By putting an eco-court, an eco-procuratorial bureau and an eco-public security branch into operation earlier this year, Guiyang, capital city of an underdeveloped inland province, is leading China in building a justice system that involves all three arms of judicial forces to promote ecological progress.
Serious pollution in the city led to the establishment of an environmental court in Guiyang at the end of 2007, the first court of its kind in the country. Today, China has more than 130 environmental courts nationwide, as pollution has become a more prominent issue that needs tackled.
"Setting up specialized ecological courts could break the limitations of administrative areas and reduce interference from various parties," said Luo Guangqian, the environmental court's presiding judge.
In the past five years, the court had concluded 619 environmental cases involving water, land and air pollution, punishing 477 polluters.
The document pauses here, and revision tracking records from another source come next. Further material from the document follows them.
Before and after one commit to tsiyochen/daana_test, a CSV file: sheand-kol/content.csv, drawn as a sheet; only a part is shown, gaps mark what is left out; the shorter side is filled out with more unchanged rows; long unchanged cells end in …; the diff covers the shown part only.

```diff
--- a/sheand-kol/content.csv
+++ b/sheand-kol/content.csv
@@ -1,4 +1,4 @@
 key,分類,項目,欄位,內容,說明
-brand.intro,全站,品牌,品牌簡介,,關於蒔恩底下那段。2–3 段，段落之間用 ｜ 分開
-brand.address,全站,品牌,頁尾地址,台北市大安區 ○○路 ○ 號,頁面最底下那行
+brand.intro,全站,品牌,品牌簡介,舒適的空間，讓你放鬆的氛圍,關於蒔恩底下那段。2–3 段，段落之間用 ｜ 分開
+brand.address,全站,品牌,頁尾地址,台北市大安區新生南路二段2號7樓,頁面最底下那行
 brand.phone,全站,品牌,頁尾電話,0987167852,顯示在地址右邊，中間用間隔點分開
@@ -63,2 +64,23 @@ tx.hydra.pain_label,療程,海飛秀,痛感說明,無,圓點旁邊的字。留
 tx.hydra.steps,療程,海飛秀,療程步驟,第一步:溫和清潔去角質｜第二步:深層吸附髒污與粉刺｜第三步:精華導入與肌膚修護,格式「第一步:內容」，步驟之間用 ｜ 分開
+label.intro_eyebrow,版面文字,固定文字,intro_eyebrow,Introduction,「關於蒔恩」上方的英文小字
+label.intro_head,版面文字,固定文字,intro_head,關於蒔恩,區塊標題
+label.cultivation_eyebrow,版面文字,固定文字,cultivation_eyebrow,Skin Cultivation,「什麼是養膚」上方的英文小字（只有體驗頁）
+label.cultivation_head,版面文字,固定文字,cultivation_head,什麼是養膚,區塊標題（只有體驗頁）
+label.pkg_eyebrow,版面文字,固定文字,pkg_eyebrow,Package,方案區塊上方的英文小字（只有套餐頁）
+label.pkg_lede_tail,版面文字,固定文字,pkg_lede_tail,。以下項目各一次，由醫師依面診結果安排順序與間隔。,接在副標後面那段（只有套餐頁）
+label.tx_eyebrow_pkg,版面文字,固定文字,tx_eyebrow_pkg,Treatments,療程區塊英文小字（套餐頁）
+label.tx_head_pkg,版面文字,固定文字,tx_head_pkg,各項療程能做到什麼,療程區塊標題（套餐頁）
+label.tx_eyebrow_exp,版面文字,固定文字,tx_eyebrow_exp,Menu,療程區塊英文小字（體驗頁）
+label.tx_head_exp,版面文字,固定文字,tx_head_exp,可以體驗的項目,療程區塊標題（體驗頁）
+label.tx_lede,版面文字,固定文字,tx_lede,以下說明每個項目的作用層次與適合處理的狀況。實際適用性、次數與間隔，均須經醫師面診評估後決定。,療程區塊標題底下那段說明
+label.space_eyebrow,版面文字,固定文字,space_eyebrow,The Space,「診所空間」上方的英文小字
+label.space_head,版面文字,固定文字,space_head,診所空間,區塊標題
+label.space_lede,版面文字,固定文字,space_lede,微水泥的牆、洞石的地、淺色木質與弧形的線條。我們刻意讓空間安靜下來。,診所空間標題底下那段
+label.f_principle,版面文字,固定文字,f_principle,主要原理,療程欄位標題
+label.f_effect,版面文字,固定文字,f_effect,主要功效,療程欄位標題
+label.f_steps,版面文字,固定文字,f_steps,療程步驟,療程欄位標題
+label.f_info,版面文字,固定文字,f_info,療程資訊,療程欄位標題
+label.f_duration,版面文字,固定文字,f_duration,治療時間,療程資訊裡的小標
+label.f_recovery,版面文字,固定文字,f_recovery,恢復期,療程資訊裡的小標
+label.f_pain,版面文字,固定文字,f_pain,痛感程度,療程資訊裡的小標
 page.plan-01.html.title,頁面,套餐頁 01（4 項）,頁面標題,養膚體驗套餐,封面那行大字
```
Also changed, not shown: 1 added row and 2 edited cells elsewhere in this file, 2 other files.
Among them were 13 major public interest environmental litigation cases, which account for half of such cases nationwide.
"For a long time, China has mainly relied on administrative measures to manage and supervise environmental affairs and curb pollution," said national legislator Wang Qingxi, noting that judicial forces have been playing a relatively minor role in environmental protection.
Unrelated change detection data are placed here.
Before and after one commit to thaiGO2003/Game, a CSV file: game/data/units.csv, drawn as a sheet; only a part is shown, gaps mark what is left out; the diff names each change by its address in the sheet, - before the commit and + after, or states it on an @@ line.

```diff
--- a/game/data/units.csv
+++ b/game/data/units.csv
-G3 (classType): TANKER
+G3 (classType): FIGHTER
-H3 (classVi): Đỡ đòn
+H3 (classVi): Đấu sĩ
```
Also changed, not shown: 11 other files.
The results proved unsatisfactory, as China has faced worsening pollution problems in its air, soil and water and the public has become less tolerant of environmental hazards.
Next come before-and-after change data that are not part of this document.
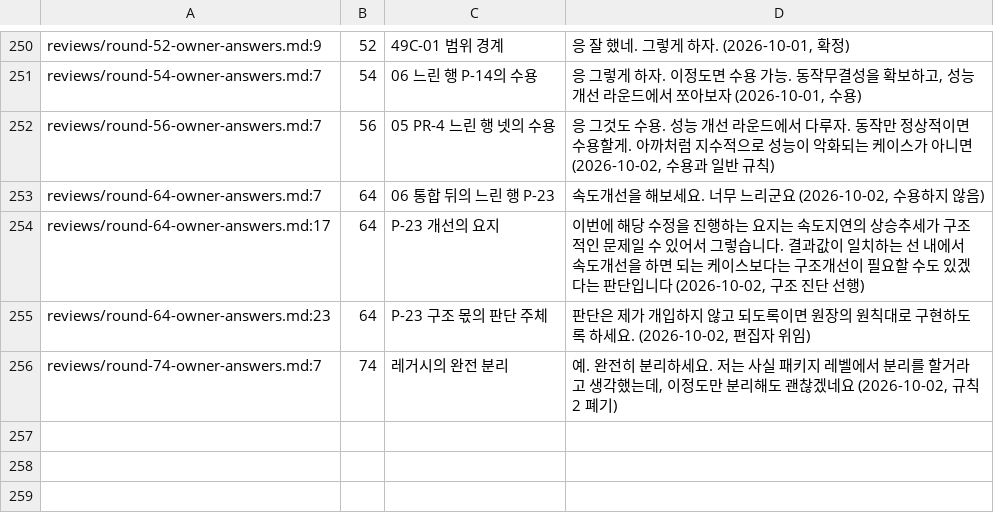
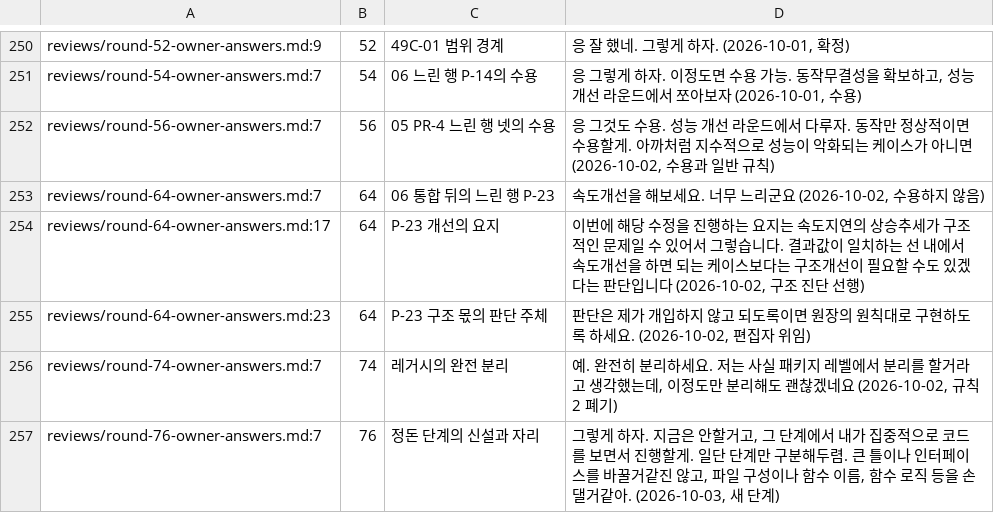
Before and after one commit to vincent-kk/albatrion, a TSV file: packages/canard/schema-form/architecture/ledger/checks/owner-answers.tsv, drawn as a sheet; only a part is shown, gaps mark what is left out.

Commit message:
docs(schema-form): record the round 76 owner answer — a tidy stage between plugins and performance work

```diff
--- a/packages/canard/schema-form/architecture/ledger/checks/owner-answers.tsv
+++ b/packages/canard/schema-form/architecture/ledger/checks/owner-answers.tsv
@@ -267 +267,2 @@ reviews/round-64-owner-answers.md:23	64	P-23 구조 몫의 판단 주체	"판단
 reviews/round-74-owner-answers.md:7	74	레거시의 완전 분리	"예. 완전히 분리하세요. 저는 사실 패키지 레벨에서 분리를 할거라고 생각했는데, 이정도만 분리해도 괜찮겠네요" (2026-10-02, 규칙 2 폐기)
+reviews/round-76-owner-answers.md:7	76	정돈 단계의 신설과 자리	"그렇게 하자. 지금은 안할거고, 그 단계에서 내가 집중적으로 코드를 보면서 진행할게. 일단 단계만 구분해두렴. 큰 틀이나 인터페이스를 바꿀거같진 않고, 파일 구성이나 함수 이름, 함수 로직 등을 손댈거같아." (2026-10-03, 새 단계)
```
Also changed, not shown: 6 other files.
Apart from innovative local measures, judicial forces, responding to public calls to play bigger role, are also gaining momentum in ecological protection at the national level.
Last month, the country's supreme court and procuratorate jointly issued a new judicial explanation aimed at easing difficulties in investigating environmental pollution cases and convicting polluters by setting down more precise criteria for convictions and sentencing.
In addition, the draft amendment to the environmental protection law, tabled for a second reading last month at the country's top legislature, adopts harsher punishments for polluters and highlights the public's right to know and participate.
The bill also introduces public interest litigation by authorizing the All-China Environment Federation and its provincial branches to initiate lawsuits against polluters on behalf of the public.
Wang Jin, director of the Resource, Energy and Environmental Institute under Peking University, said, "Specifying an organization as a public litigation subject may be defective, but the draft gives a direction for future development for other public interest groups."
Public interest litigation in environmental law is now well accepted in many developed and developing countries, said Ben Boer, professor emeritus at the University of Sydney and a professor with the Research Institute of Environmental Law under Wuhan University.
"There must be a legal mechanism for the public to bring legal action in court in the interests of the public," because large numbers of people are affected by pollution and other environmental impacts and government agencies cannot always deal with all aspects of environmental degradation, he said.
Some organizations in China, such as the All-China Environment Federation (ACEF) and Friends of Nature, have already brought public interest litigation.
The ACEF has filed 14 public interest lawsuits on environment-related issues since 2009.
As environmental courts in China are still fairly young, they have their problems to work through, such as securing adequate resources, overcoming difficulties in ensuring that their jurisdiction is broad enough and accessing appropriate expertise -- issues an Australian judge described as "growing pains."
Michael Rackemann, a judge with the Planning and Environment Court of Queensland, visited China's first environmental court in Guiyang earlier this week.
"There's more to having an environmental court than just creating one," Rackemann said. The courts must be given sufficient jurisdiction, and it's very important for the judges on those courts to develop an understanding of issues and become environmentally literate, which can be achieved through experience and judicial training, according to Rackemann.
Zhan Simin, vice president of Guangzhou Maritime Court, said high costs in obtaining evidence have reduced the number of environmental lawsuits.
In one of the court's cases, it cost 250,000 yuan (about 40,743 U.S. dollars) to get evidence, but the polluter, a local garment factory, was only ordered to give compensation of 170,000 yuan, according to Zhan.
Sun Youhai, director of the China Institute of Applied Jurisprudence of the Supreme People's Court of China, said that although there are many environmental disputes in the country, only a few were taken to court because of the high threshold for filing lawsuits and difficulty in obtaining evidence.
"There is still great room for China to enhance its environmental judicial system and legislation, despite progresses already made," Sun said.